● **EXERCISE DETAILS**
Could you restate the entries word for word, without the images?

[Start of section]

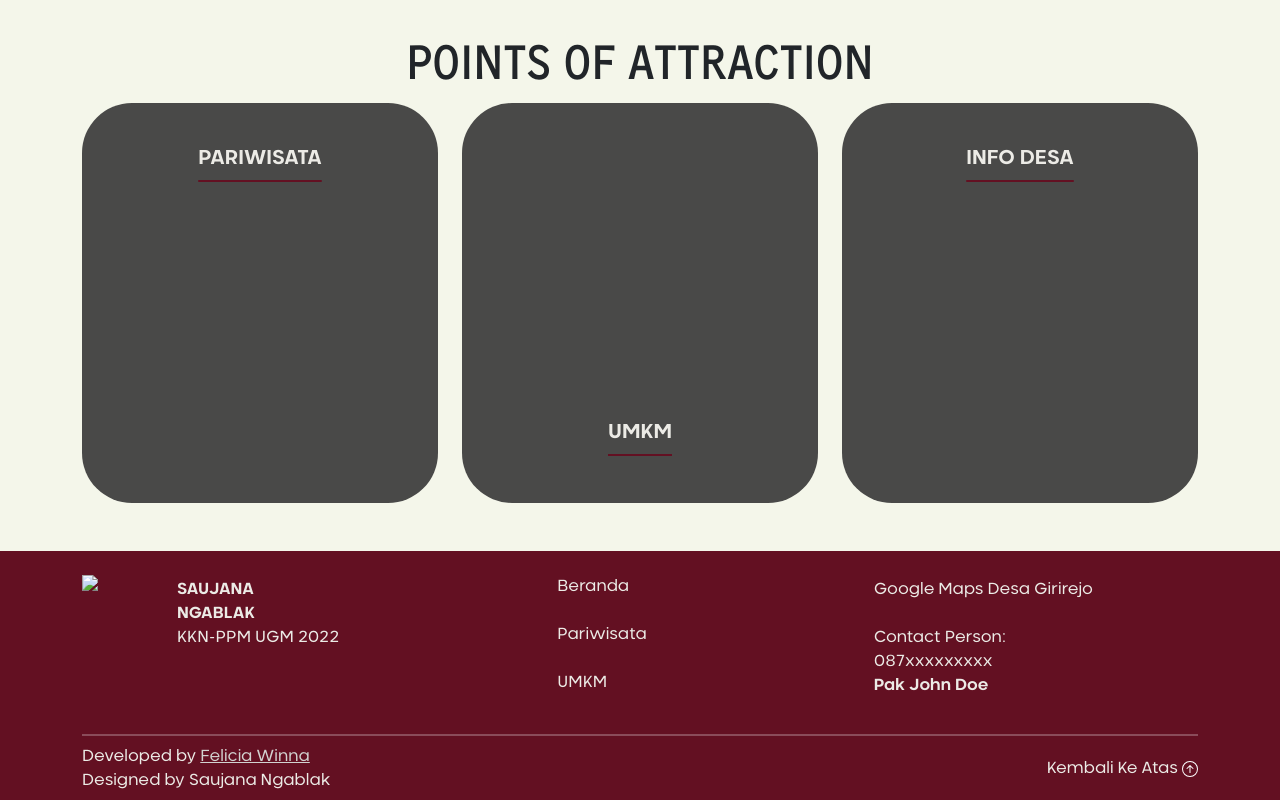
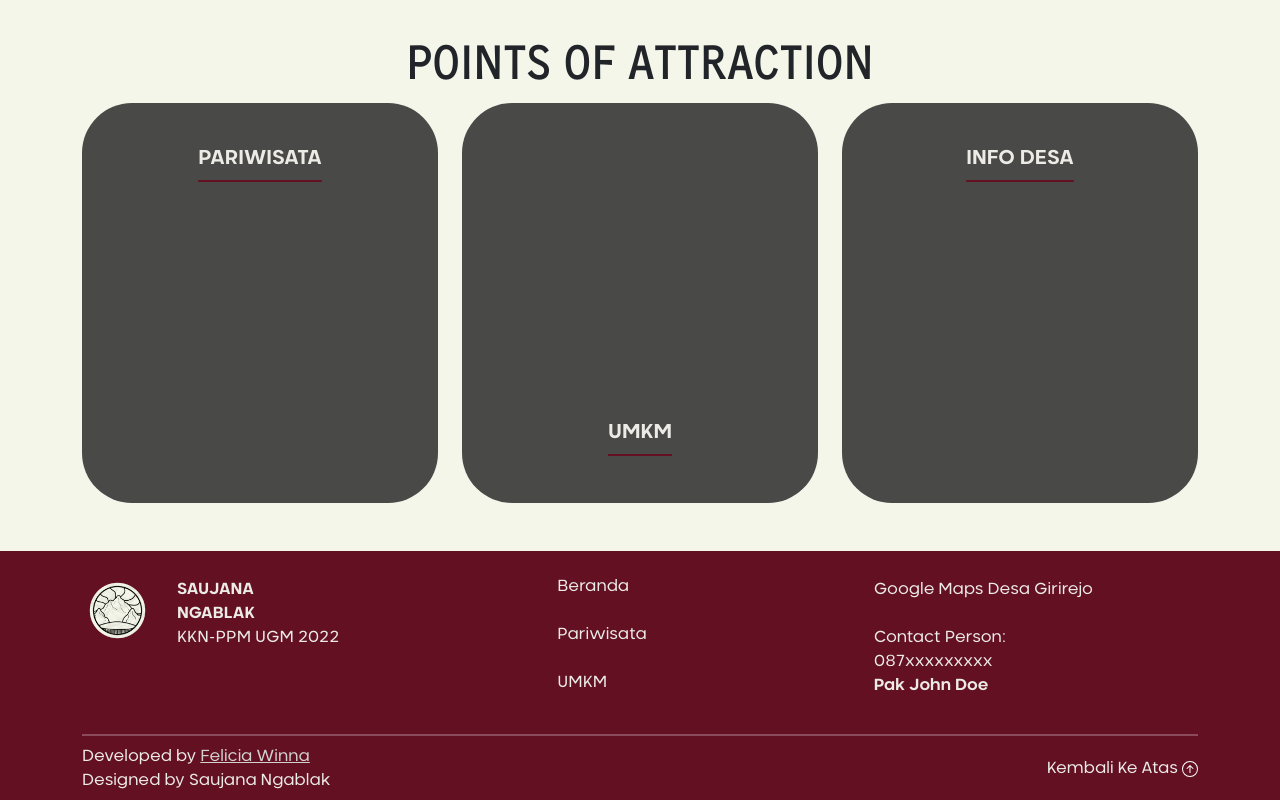
Before and after one commit to feliciawnn/sn-girirejo, a plain HTML site: page index.html in a window 1280 px wide. Shown: the part 1336-2136 px from the top of the page. Drawn offline with nearby package versions, Linux system fonts and the light colour scheme.

Commit message:
added missing logo

```diff
--- a/index.html
+++ b/index.html
@@ -76,7 +76,7 @@
             <div class="container">
                 <div class="row">
                     <div class="col-1">
-                        <img class="logo" src="./images/logo.png">
+                        <img class="logo" src="./media/logo.png">
                     </div>
                     <div class="col">
                         <p class="footer-txt footer-top" style="font-weight: bold;">SAUJANA</p>
```
Also changed, not shown: pariwisata.html (+1 -1 lines), umkm.html (+1 -1 lines), media/logo.png (added).
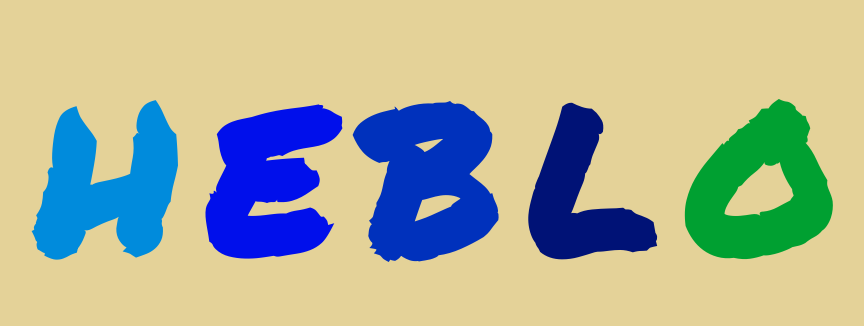
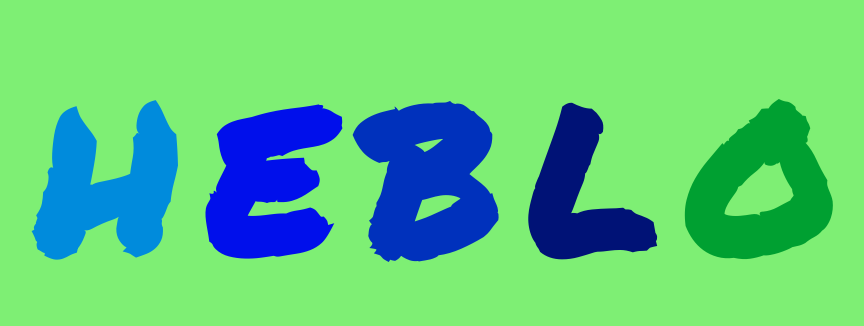
Before and after one commit to IrinaWPB/AnimatedDemo, a plain HTML site: page index.html in a window 1280 px wide. Shown: the part 244-570 px from the top of the page, without its empty margins (222-1086 px from the left). Drawn offline with Linux system fonts and the light colour scheme.

Commit message:
switched to green

```diff
--- a/style.css
+++ b/style.css
@@ -1,5 +1,5 @@
 body {
-    background-color: rgb(228, 210, 152);
+    background-color: rgb(126, 239, 116);
 }
 
 h1 {
```
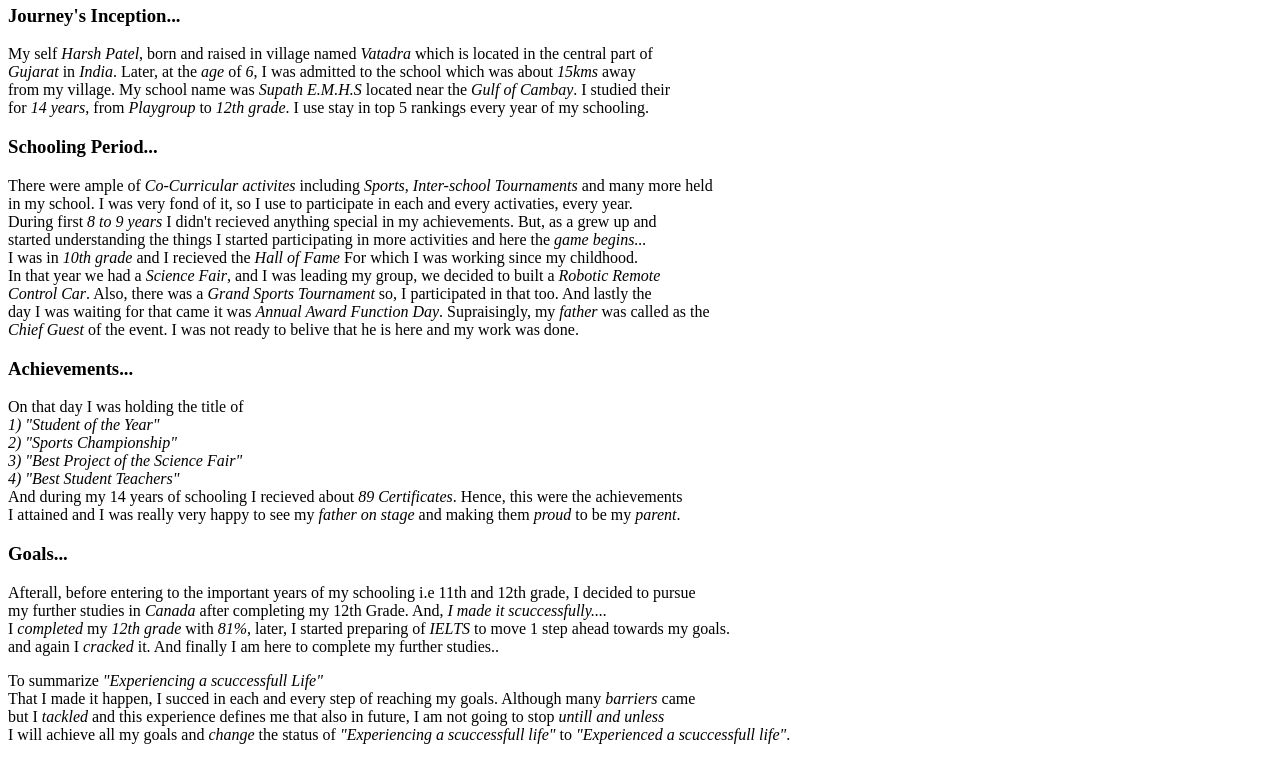
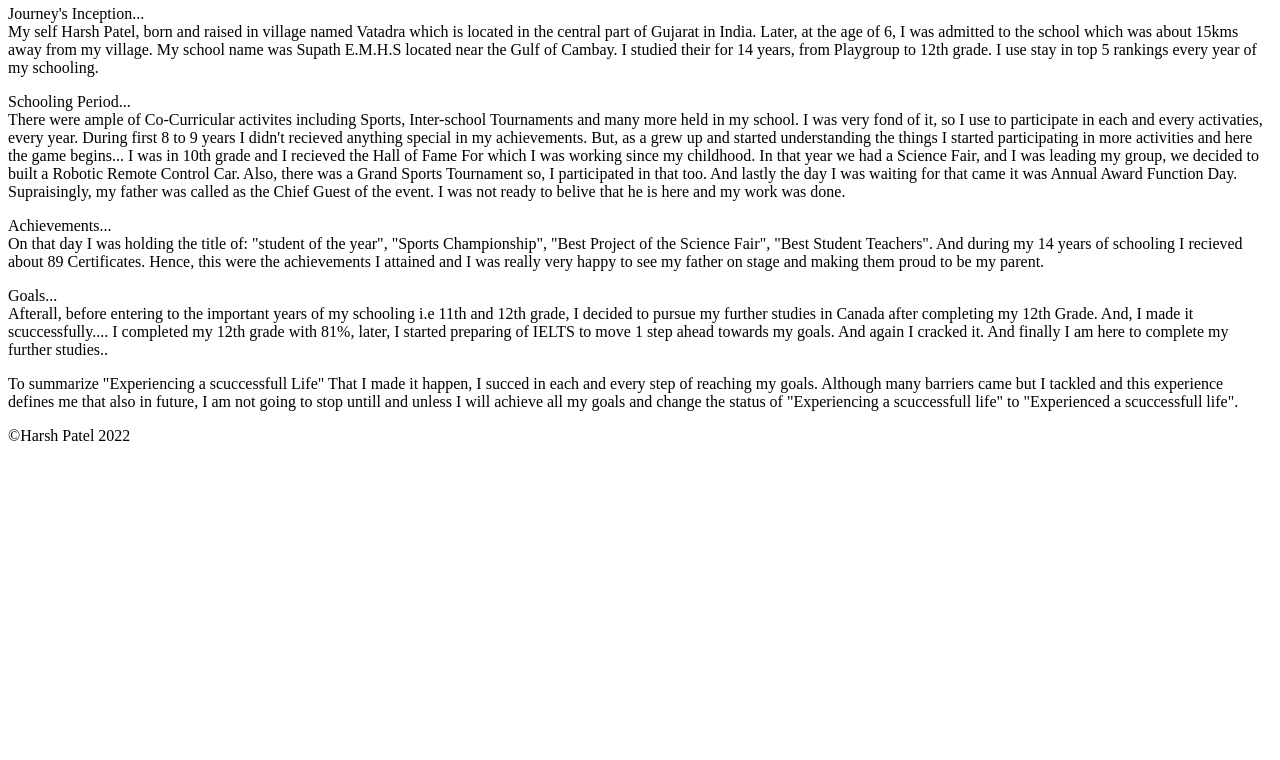
Before and after one commit to Mutemind78/Lab-1, a plain HTML site: page index.html in a window 1280 px wide. Shown: the part 160-920 px from the top of the page. After the commit the page ends 800 px from the top, so only its background shows below. Drawn offline with Linux system fonts and the light colour scheme.

Commit message:
Add files via upload

```diff
--- a/index.html
+++ b/index.html
@@ -10,54 +10,64 @@
 
 <body>
     <header>
-        <h1> Journey of - Harsh Patel </h1>
-        <p><Em>Experiencing a scuccessfull life....</Em>.</p>
+            <h1> Journey of - Harsh Patel </h1>
+            <p>Experiencing a scuccessfull life.....</p>
+        </div>
 
     </header>
 
-    <section>
-        <h2>Biography:-</h2>
-        <h3>Journey's Inception...</h3>
+    <main>
+        <section>
+            <h2>My Biography:</h2>
 
-        <p> My self <em>Harsh Patel</em>, born and raised in village named <em>Vatadra</em> which is located in the central part of
-            <br> <em>Gujarat</em> in <em>India</em>. Later, at the <em>age</em> of <em>6</em>, I was admitted to the school which was about <em>15kms</em> away
-            <br> from my village. My school name was <em>Supath E.M.H.S</em> located near the <em>Gulf of Cambay</em>. I studied their
-            <br> for <em>14 years</em>, from <em>Playgroup</em> to <em>12th grade</em>. I use stay in top 5 rankings every year of my schooling.</p>
+                <p> Journey's Inception...  <br>
+                    My self Harsh Patel, born and raised in village named Vatadra which is located in the central part
+                    of Gujarat in India. Later, at the age of 6, I was admitted to the school which was about 15kms away
+                    from my village. My school name was Supath E.M.H.S located near the Gulf of Cambay. I studied their
+                    for 14 years, from Playgroup to 12th grade. I use stay in top 5 rankings every year of my schooling.
+                </p>
 
+                <p> Schooling Period...  <br>
+                    There were ample of Co-Curricular activites including Sports, Inter-school Tournaments and many more
+                    held in my school. I was very fond of it, so I use to participate in each and every activaties,
+                    every year. During first 8 to 9 years I didn't recieved anything special in my achievements. But, as
+                    a grew up and started understanding the things I started participating in more activities and here
+                    the game begins... I was in 10th grade and I recieved the Hall of Fame For which I was working since
+                    my childhood. In that year we had a Science Fair, and I was leading my group, we decided to built a
+                    Robotic Remote Control Car. Also, there was a Grand Sports Tournament so, I participated in that
+                    too. And lastly the day I was waiting for that came it was Annual Award Function Day. Supraisingly,
+                    my father was called as the Chief Guest of the event. I was not ready to belive that he is here and
+                    my work was done.
+                </p>
 
-        <h3>Schooling Period...</h3>
-        <p>There were ample of <em>Co-Curricular activites</em> including <em>Sports</em>, <em>Inter-school Tournaments</em> and many more held
-            <br> in my school. I was very fond of it, so I use to participate in each and every activaties, every year.
-        <br>During first <em>8 to 9 years</em> I didn't recieved anything special in my achievements. But, as a grew up and
-    <br> started understanding the things I started participating in more activities and here the <em>game begins...</em>
-<br>I was in <em>10th grade</em> and I recieved the <em>Hall of Fame</em> For which I was working since my childhood.
-<br>In that year we had a <em>Science Fair</em>, and I was leading my group, we decided to built a <em>Robotic Remote
-    <br>Control Car</em>. Also, there was a <em>Grand Sports Tournament</em> so, I participated in that too. And lastly the
-<br> day I was waiting for that came it was <em>Annual Award Function Day</em>. Supraisingly, my <em>father</em> was called as the
-<br><em>Chief Guest</em> of the event. I was not ready to belive that he is here and my work was done. </p>
+                <p> Achievements...  <br>
+                    On that day I was holding the title of: "student of the year", "Sports Championship", "Best Project
+                    of the Science Fair", "Best Student Teachers". And during my 14 years of schooling I recieved about
+                    89 Certificates. Hence, this were the achievements I attained and I was really very happy to see my
+                    father on stage and making them proud to be my parent.
+                </p>
 
+                <p> Goals...  <br>
+                    Afterall, before entering to the important years of my schooling i.e 11th and 12th grade, I decided
+                    to pursue my further studies in Canada after completing my 12th Grade. And, I made it
+                    scuccessfully.... I completed my 12th grade with 81%, later, I started preparing of IELTS to move 1
+                    step ahead towards my goals. And again I cracked it. And finally I am here to complete my further
+                    studies..
+                </p>
 
-        <h3>Achievements...</h3>
-<p>On that day I was holding the title of
-   <br><em>1) "Student of the Year"</em>
-  <br><em>2)  "Sports Championship"</em>
-  <br><em>3)  "Best Project of the Science Fair"</em>
-    <br><em>4) "Best Student Teachers"</em>
-    <br> And during my 14 years of schooling I recieved about <em>89 Certificates</em>. Hence, this were the achievements
-<br> I attained and I was really very happy to see my <em>father on stage</em> and making them <em>proud</em> to be my <em>parent</em>. </p>
+                <p>To summarize "Experiencing a scuccessfull Life" That I made it happen, I succed in each and every
+                    step of reaching my goals. Although many barriers came but I tackled and this experience defines me
+                    that also in future, I am not going to stop untill and unless I will achieve all my goals and change
+                    the status of "Experiencing a scuccessfull life" to "Experienced a scuccessfull life".
+                </p>
 
+            </div>
+        </section>
+    </main>
 
-        <h3>Goals...</h3>
-<p>Afterall, before entering to the important years of my schooling i.e 11th and 12th grade, I decided to pursue
-    <br> my further studies in <em>Canada</em> after completing my 12th Grade. And, <em>I made it scuccessfully....</em>
-<br> I <em>completed</em> my <em>12th grade</em> with <em>81%</em>, later, I started preparing of <em>IELTS</em> to move 1 step ahead towards my goals.
-<br> and again I <em>cracked</em> it. And finally I am here to complete my further studies..</p>
-<p>To summarize <em>"Experiencing a scuccessfull Life"</em>
-    <br> That I made it happen, I succed in each and every step of reaching my goals. Although many <em>barriers</em> came
-    <br>but I <em>tackled</em> and this experience defines me that also in future, I am not going to stop <em>untill and unless</em>
-    <br>I will achieve all my goals and <em>change</em> the status of <em>"Experiencing a scuccessfull life"</em> to <em>"Experienced a scuccessfull life"</em>.
-</p>
-    </section>
+    <footer>
+        &copy;Harsh Patel 2022
+    </footer>
 
 </body>
 
```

[End of section]

● **RESULT OF THIS TASK**
Before and after one commit to feliciawnn/sn-girirejo, a plain HTML site: page index.html in a window 1280 px wide. Shown: the part 1336-2136 px from the top of the page. Drawn offline with nearby package versions, Linux system fonts and the light colour scheme.

Commit message:
added missing logo

```diff
--- a/index.html
+++ b/index.html
@@ -76,7 +76,7 @@
             <div class="container">
                 <div class="row">
                     <div class="col-1">
-                        <img class="logo" src="./images/logo.png">
+                        <img class="logo" src="./media/logo.png">
                     </div>
                     <div class="col">
                         <p class="footer-txt footer-top" style="font-weight: bold;">SAUJANA</p>
```
Also changed, not shown: pariwisata.html (+1 -1 lines), umkm.html (+1 -1 lines), media/logo.png (added).
Before and after one commit to IrinaWPB/AnimatedDemo, a plain HTML site: page index.html in a window 1280 px wide. Shown: the part 244-570 px from the top of the page, without its empty margins (222-1086 px from the left). Drawn offline with Linux system fonts and the light colour scheme.

Commit message:
switched to green

```diff
--- a/style.css
+++ b/style.css
@@ -1,5 +1,5 @@
 body {
-    background-color: rgb(228, 210, 152);
+    background-color: rgb(126, 239, 116);
 }
 
 h1 {
```
Before and after one commit to Mutemind78/Lab-1, a plain HTML site: page index.html in a window 1280 px wide. Shown: the part 160-920 px from the top of the page. After the commit the page ends 800 px from the top, so only its background shows below. Drawn offline with Linux system fonts and the light colour scheme.

Commit message:
Add files via upload

```diff
--- a/index.html
+++ b/index.html
@@ -10,54 +10,64 @@
 
 <body>
     <header>
-        <h1> Journey of - Harsh Patel </h1>
-        <p><Em>Experiencing a scuccessfull life....</Em>.</p>
+            <h1> Journey of - Harsh Patel </h1>
+            <p>Experiencing a scuccessfull life.....</p>
+        </div>
 
     </header>
 
-    <section>
-        <h2>Biography:-</h2>
-        <h3>Journey's Inception...</h3>
+    <main>
+        <section>
+            <h2>My Biography:</h2>
 
-        <p> My self <em>Harsh Patel</em>, born and raised in village named <em>Vatadra</em> which is located in the central part of
-            <br> <em>Gujarat</em> in <em>India</em>. Later, at the <em>age</em> of <em>6</em>, I was admitted to the school which was about <em>15kms</em> away
-            <br> from my village. My school name was <em>Supath E.M.H.S</em> located near the <em>Gulf of Cambay</em>. I studied their
-            <br> for <em>14 years</em>, from <em>Playgroup</em> to <em>12th grade</em>. I use stay in top 5 rankings every year of my schooling.</p>
+                <p> Journey's Inception...  <br>
+                    My self Harsh Patel, born and raised in village named Vatadra which is located in the central part
+                    of Gujarat in India. Later, at the age of 6, I was admitted to the school which was about 15kms away
+                    from my village. My school name was Supath E.M.H.S located near the Gulf of Cambay. I studied their
+                    for 14 years, from Playgroup to 12th grade. I use stay in top 5 rankings every year of my schooling.
+                </p>
 
+                <p> Schooling Period...  <br>
+                    There were ample of Co-Curricular activites including Sports, Inter-school Tournaments and many more
+                    held in my school. I was very fond of it, so I use to participate in each and every activaties,
+                    every year. During first 8 to 9 years I didn't recieved anything special in my achievements. But, as
+                    a grew up and started understanding the things I started participating in more activities and here
+                    the game begins... I was in 10th grade and I recieved the Hall of Fame For which I was working since
+                    my childhood. In that year we had a Science Fair, and I was leading my group, we decided to built a
+                    Robotic Remote Control Car. Also, there was a Grand Sports Tournament so, I participated in that
+                    too. And lastly the day I was waiting for that came it was Annual Award Function Day. Supraisingly,
+                    my father was called as the Chief Guest of the event. I was not ready to belive that he is here and
+                    my work was done.
+                </p>
 
-        <h3>Schooling Period...</h3>
-        <p>There were ample of <em>Co-Curricular activites</em> including <em>Sports</em>, <em>Inter-school Tournaments</em> and many more held
-            <br> in my school. I was very fond of it, so I use to participate in each and every activaties, every year.
-        <br>During first <em>8 to 9 years</em> I didn't recieved anything special in my achievements. But, as a grew up and
-    <br> started understanding the things I started participating in more activities and here the <em>game begins...</em>
-<br>I was in <em>10th grade</em> and I recieved the <em>Hall of Fame</em> For which I was working since my childhood.
-<br>In that year we had a <em>Science Fair</em>, and I was leading my group, we decided to built a <em>Robotic Remote
-    <br>Control Car</em>. Also, there was a <em>Grand Sports Tournament</em> so, I participated in that too. And lastly the
-<br> day I was waiting for that came it was <em>Annual Award Function Day</em>. Supraisingly, my <em>father</em> was called as the
-<br><em>Chief Guest</em> of the event. I was not ready to belive that he is here and my work was done. </p>
+                <p> Achievements...  <br>
+                    On that day I was holding the title of: "student of the year", "Sports Championship", "Best Project
+                    of the Science Fair", "Best Student Teachers". And during my 14 years of schooling I recieved about
+                    89 Certificates. Hence, this were the achievements I attained and I was really very happy to see my
+                    father on stage and making them proud to be my parent.
+                </p>
 
+                <p> Goals...  <br>
+                    Afterall, before entering to the important years of my schooling i.e 11th and 12th grade, I decided
+                    to pursue my further studies in Canada after completing my 12th Grade. And, I made it
+                    scuccessfully.... I completed my 12th grade with 81%, later, I started preparing of IELTS to move 1
+                    step ahead towards my goals. And again I cracked it. And finally I am here to complete my further
+                    studies..
+                </p>
 
-        <h3>Achievements...</h3>
-<p>On that day I was holding the title of
-   <br><em>1) "Student of the Year"</em>
-  <br><em>2)  "Sports Championship"</em>
-  <br><em>3)  "Best Project of the Science Fair"</em>
-    <br><em>4) "Best Student Teachers"</em>
-    <br> And during my 14 years of schooling I recieved about <em>89 Certificates</em>. Hence, this were the achievements
-<br> I attained and I was really very happy to see my <em>father on stage</em> and making them <em>proud</em> to be my <em>parent</em>. </p>
+                <p>To summarize "Experiencing a scuccessfull Life" That I made it happen, I succed in each and every
+                    step of reaching my goals. Although many barriers came but I tackled and this experience defines me
+                    that also in future, I am not going to stop untill and unless I will achieve all my goals and change
+                    the status of "Experiencing a scuccessfull life" to "Experienced a scuccessfull life".
+                </p>
 
+            </div>
+        </section>
+    </main>
 
-        <h3>Goals...</h3>
-<p>Afterall, before entering to the important years of my schooling i.e 11th and 12th grade, I decided to pursue
-    <br> my further studies in <em>Canada</em> after completing my 12th Grade. And, <em>I made it scuccessfully....</em>
-<br> I <em>completed</em> my <em>12th grade</em> with <em>81%</em>, later, I started preparing of <em>IELTS</em> to move 1 step ahead towards my goals.
-<br> and again I <em>cracked</em> it. And finally I am here to complete my further studies..</p>
-<p>To summarize <em>"Experiencing a scuccessfull Life"</em>
-    <br> That I made it happen, I succed in each and every step of reaching my goals. Although many <em>barriers</em> came
-    <br>but I <em>tackled</em> and this experience defines me that also in future, I am not going to stop <em>untill and unless</em>
-    <br>I will achieve all my goals and <em>change</em> the status of <em>"Experiencing a scuccessfull life"</em> to <em>"Experienced a scuccessfull life"</em>.
-</p>
-    </section>
+    <footer>
+        &copy;Harsh Patel 2022
+    </footer>
 
 </body>
 
```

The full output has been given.